> **ABOUT THIS EXERCISE**
From the records, pick out and copy each line containing "shown".
═══
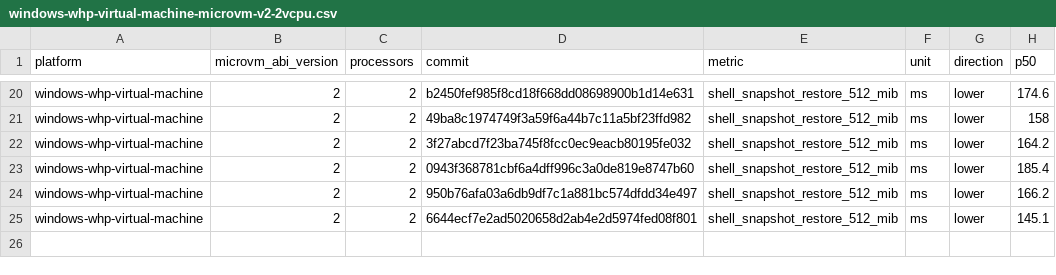
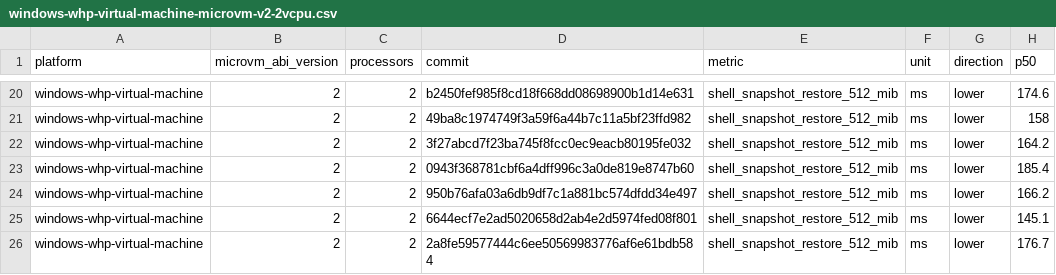
Before and after one commit to microsoft/nvx, a CSV file: data/windows-whp-virtual-machine-microvm-v2-2vcpu.csv, drawn as a sheet; only a part is shown, gaps mark what is left out.

```diff
--- a/data/windows-whp-virtual-machine-microvm-v2-2vcpu.csv
+++ b/data/windows-whp-virtual-machine-microvm-v2-2vcpu.csv
@@ -25 +25,2 @@ windows-whp-virtual-machine,2,2,950b76afa03a6db9df7c1a881bc574dfdd34e497,shell_s
 windows-whp-virtual-machine,2,2,6644ecf7e2ad5020658d2ab4e2d5974fed08f801,shell_snapshot_restore_512_mib,ms,lower,145.1
+windows-whp-virtual-machine,2,2,2a8fe59577444c6ee50569983776af6e61bdb584,shell_snapshot_restore_512_mib,ms,lower,176.7
```
Also changed, not shown: data/linux-kvm-virtual-machine-microvm-v2-1vcpu.csv, data/linux-mshv-virtual-machine-microvm-v2-1vcpu.csv, 9 other files.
═══
> **WRITTEN ANSWER**
Before and after one commit to microsoft/nvx, a CSV file: data/windows-whp-virtual-machine-microvm-v2-2vcpu.csv, drawn as a sheet; only a part is shown, gaps mark what is left out.
Also changed, not shown: data/linux-kvm-virtual-machine-microvm-v2-1vcpu.csv, data/linux-mshv-virtual-machine-microvm-v2-1vcpu.csv, 9 other files.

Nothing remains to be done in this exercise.